(Beginning of SOURCE INFORMATION)

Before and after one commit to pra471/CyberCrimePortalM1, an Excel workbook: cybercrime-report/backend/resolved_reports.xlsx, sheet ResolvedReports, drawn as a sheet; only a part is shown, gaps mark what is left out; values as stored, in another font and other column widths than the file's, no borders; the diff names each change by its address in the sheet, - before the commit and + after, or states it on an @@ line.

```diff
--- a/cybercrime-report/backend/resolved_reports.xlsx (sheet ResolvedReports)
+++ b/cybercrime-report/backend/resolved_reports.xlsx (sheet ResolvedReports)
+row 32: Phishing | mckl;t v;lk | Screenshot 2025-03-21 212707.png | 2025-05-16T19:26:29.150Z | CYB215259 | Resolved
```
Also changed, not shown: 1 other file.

(End of SOURCE INFORMATION)
(Beginning of SOURCE INFORMATION)

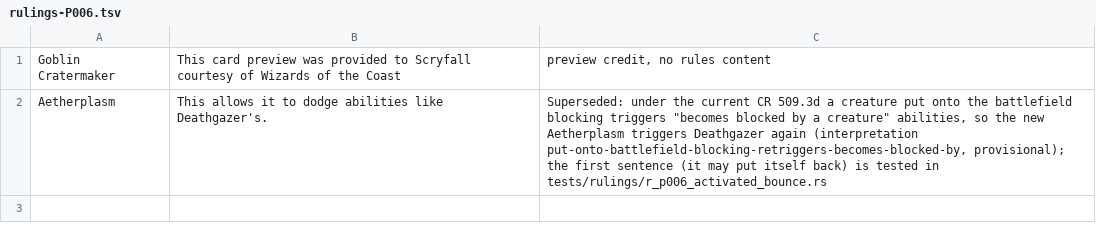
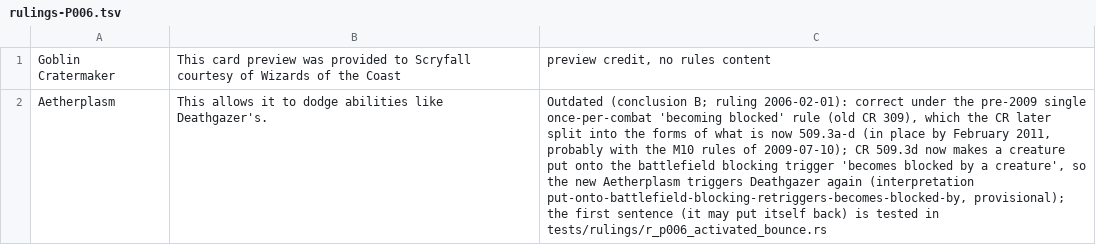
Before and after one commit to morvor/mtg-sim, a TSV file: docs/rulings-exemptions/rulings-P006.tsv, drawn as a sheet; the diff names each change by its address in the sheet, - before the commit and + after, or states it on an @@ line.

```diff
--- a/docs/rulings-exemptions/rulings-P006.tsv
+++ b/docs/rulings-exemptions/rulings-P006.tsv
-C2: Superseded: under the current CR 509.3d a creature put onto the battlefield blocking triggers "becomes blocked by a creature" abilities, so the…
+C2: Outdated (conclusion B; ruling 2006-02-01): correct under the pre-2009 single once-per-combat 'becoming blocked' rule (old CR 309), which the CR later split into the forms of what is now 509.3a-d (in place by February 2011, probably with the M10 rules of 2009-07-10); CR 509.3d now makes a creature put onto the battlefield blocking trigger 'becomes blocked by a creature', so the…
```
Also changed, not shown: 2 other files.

(End of SOURCE INFORMATION)

WHAT YOU ARE ASKED TO DO ▸ Which lines of the data contain "sheet"? Copy them all.

ANSWER TO THIS TASK ▸
Before and after one commit to pra471/CyberCrimePortalM1, an Excel workbook: cybercrime-report/backend/resolved_reports.xlsx, sheet ResolvedReports, drawn as a sheet; only a part is shown, gaps mark what is left out; values as stored, in another font and other column widths than the file's, no borders; the diff names each change by its address in the sheet, - before the commit and + after, or states it on an @@ line.
--- a/cybercrime-report/backend/resolved_reports.xlsx (sheet ResolvedReports)
+++ b/cybercrime-report/backend/resolved_reports.xlsx (sheet ResolvedReports)
Before and after one commit to morvor/mtg-sim, a TSV file: docs/rulings-exemptions/rulings-P006.tsv, drawn as a sheet; the diff names each change by its address in the sheet, - before the commit and + after, or states it on an @@ line.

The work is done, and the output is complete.